The purpose of leadership is not to create followers it is to create more leaders who are committed to the vision. Leaders are dependent on others for their success. If you are not dependent on others for your success then you are not leading anyone.
A core task of leadership is to help a community establish a clear, compelling, relevant, well articulated purpose. Another important task of leadership is to grow more leaders who can enable that vision to be fulfilled. People don't develop leadership skills in a vacuum. Think about you weekly schedule. How much time is spent in coaching your leaders through intentional conversation, modeling and mentoring. If you are frustrated that your leaders "don't get it" perhaps you "haven't given it." What do you need to delegate or stop to create time to coach your leaders? Delegating and not doing everything myself was and is one of my toughest challenges as I made the transition from pastoral counselor to leader.
David Gortner, a clergy effectiveness researcher has discovered that the one factor that was predictive of clergy effectiveness many years after ordination was the quality of the mentoring they received in the first 3 years after their ordination. Yet his research also suggests that what newly ordained clergy wanted, and didn't often get in their coaching, was specific leadership skill development. See "Mentoring Clergy for Effective Leadership" in the journal Reflective Practice: Formation and Supervision in Ministry, Volume 27, 2007.

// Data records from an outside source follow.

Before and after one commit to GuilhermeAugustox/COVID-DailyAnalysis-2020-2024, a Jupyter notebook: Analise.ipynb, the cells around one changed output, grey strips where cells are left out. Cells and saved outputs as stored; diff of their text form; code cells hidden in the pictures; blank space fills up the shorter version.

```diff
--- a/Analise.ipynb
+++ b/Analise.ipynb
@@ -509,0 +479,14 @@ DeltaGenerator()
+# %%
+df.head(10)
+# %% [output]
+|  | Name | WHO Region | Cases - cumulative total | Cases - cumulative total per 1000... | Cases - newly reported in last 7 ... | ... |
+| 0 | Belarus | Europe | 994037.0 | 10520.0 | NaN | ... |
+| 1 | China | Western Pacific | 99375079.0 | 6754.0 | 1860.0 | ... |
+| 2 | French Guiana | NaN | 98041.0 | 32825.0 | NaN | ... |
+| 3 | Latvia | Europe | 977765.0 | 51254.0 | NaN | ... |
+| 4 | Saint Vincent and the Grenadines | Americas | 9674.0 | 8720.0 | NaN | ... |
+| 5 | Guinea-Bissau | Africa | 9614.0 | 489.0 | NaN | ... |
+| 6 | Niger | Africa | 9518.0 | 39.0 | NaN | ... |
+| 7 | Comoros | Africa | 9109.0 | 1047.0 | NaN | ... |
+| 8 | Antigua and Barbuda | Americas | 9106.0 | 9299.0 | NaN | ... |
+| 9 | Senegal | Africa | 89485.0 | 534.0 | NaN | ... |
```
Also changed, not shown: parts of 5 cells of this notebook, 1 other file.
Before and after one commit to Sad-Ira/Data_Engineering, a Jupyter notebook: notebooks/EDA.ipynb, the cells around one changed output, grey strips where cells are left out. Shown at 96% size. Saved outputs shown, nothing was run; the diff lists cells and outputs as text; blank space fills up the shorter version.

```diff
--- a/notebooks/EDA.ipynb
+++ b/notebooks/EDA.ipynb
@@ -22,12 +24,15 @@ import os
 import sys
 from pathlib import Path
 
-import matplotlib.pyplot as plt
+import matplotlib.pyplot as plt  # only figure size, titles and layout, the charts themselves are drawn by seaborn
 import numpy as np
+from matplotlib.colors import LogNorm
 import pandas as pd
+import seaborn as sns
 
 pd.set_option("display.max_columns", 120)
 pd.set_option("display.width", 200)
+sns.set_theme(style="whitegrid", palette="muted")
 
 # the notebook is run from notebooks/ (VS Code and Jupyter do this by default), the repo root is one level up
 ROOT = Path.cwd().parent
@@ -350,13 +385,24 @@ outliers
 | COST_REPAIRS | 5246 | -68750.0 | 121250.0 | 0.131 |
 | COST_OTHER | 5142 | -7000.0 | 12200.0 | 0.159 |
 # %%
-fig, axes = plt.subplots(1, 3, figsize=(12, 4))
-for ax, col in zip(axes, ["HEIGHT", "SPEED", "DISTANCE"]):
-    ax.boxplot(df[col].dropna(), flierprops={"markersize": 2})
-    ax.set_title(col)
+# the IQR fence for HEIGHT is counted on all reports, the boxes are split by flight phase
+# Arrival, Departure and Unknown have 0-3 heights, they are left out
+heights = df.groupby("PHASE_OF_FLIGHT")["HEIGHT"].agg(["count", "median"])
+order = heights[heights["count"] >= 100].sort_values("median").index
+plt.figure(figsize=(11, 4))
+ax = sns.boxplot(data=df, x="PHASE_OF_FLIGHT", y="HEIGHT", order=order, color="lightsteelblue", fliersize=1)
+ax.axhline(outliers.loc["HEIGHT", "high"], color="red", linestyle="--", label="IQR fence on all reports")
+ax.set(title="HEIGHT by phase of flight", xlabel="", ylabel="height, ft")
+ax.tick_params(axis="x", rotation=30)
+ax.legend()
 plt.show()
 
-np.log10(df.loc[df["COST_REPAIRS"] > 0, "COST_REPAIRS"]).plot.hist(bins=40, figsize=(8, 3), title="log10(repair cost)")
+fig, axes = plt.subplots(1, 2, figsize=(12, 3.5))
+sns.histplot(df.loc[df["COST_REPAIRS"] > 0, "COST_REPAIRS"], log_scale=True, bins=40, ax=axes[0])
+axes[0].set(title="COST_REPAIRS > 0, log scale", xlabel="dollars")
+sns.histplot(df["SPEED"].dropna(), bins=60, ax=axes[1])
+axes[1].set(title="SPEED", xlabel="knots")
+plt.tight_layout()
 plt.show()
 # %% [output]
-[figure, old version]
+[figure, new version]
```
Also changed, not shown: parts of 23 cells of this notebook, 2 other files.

Our experience suggests that leadership is best learned "on the job" through a combination of training seminars and coaching. Because we are committed to growing leaders and know the power of coaching leaders we put considerable emphasis on both learning leadership competencies and learning coaching competencies. A full listing of our training programs can be found at Training Schedule http://www.clergyleadership.com/training/schedule.cfm.
The Rev. Dr. Rob Voyle is a leader in the development and use of appreciative inquiry in church and coaching settings.
Rob's Approach to Training